What lines below include the string "README"? Pick them out and copy them.

--- START ---

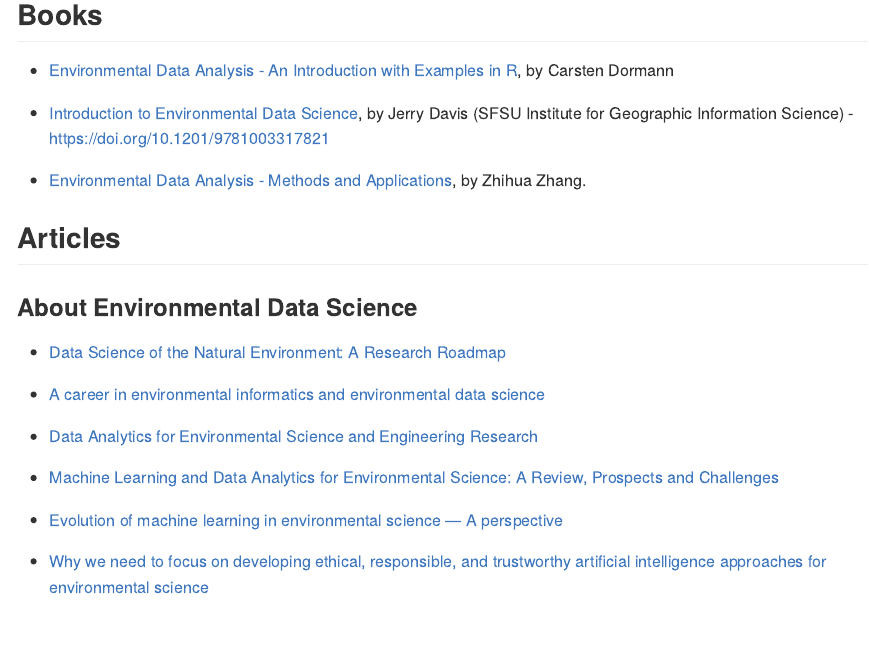
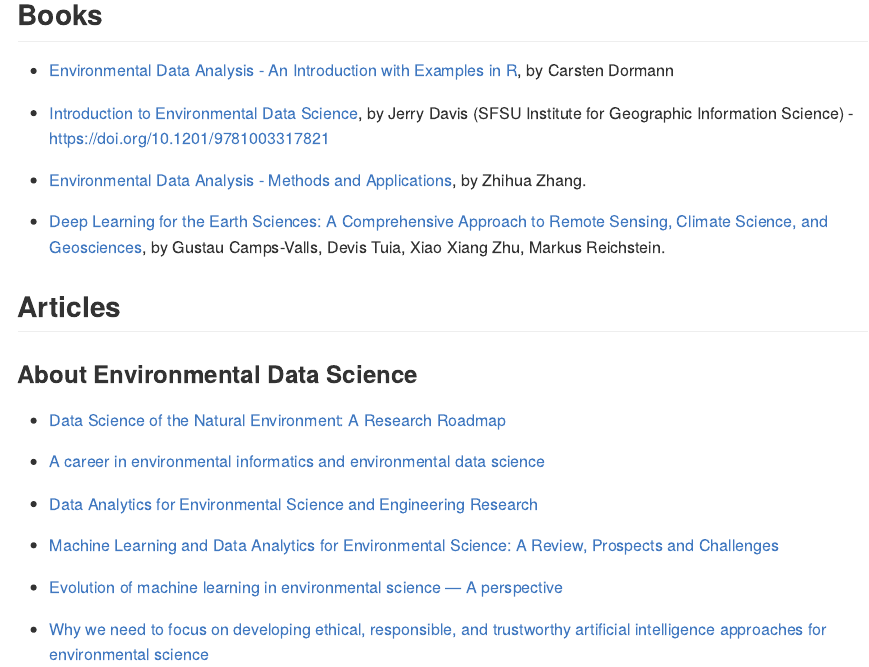
Before and after one commit to beatrizmilz/Environmental-Data-Science, an R Markdown document (README.Rmd): the page in a window 1100 px wide, from 920 px down. Rendered offline with R 4.5, knitr and Pandoc, with nearby package versions.

Commit message:
Update README.Rmd

```diff
--- a/README.Rmd
+++ b/README.Rmd
@@ -39,8 +39,10 @@
 
 - [Introduction to Environmental Data Science](https://bookdown.org/igisc/EnvDataSci/), by Jerry Davis (SFSU Institute for Geographic Information Science) -  <https://doi.org/10.1201/9781003317821>
 
+- [Environmental Data Analysis - Methods and Applications](https://www.degruyter.com/document/doi/10.1515/9783111012681/html?lang=en), by Zhihua Zhang.
 
-- [Environmental Data Analysis - Methods and Applications](https://www.degruyter.com/document/doi/10.1515/9783111012681/html?lang=en), by Zhihua Zhang.
+- [Deep Learning for the Earth Sciences: A Comprehensive Approach to Remote Sensing, Climate Science, and Geosciences](https://onlinelibrary.wiley.com/doi/book/10.1002/9781119646181), by Gustau Camps-Valls, Devis Tuia, Xiao Xiang Zhu, Markus Reichstein.
+
 
 ## Articles
 
```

--- END ---

### [Exercise output]
Before and after one commit to beatrizmilz/Environmental-Data-Science, an R Markdown document (README.Rmd): the page in a window 1100 px wide, from 920 px down. Rendered offline with R 4.5, knitr and Pandoc, with nearby package versions.
Update README.Rmd
--- a/README.Rmd
+++ b/README.Rmd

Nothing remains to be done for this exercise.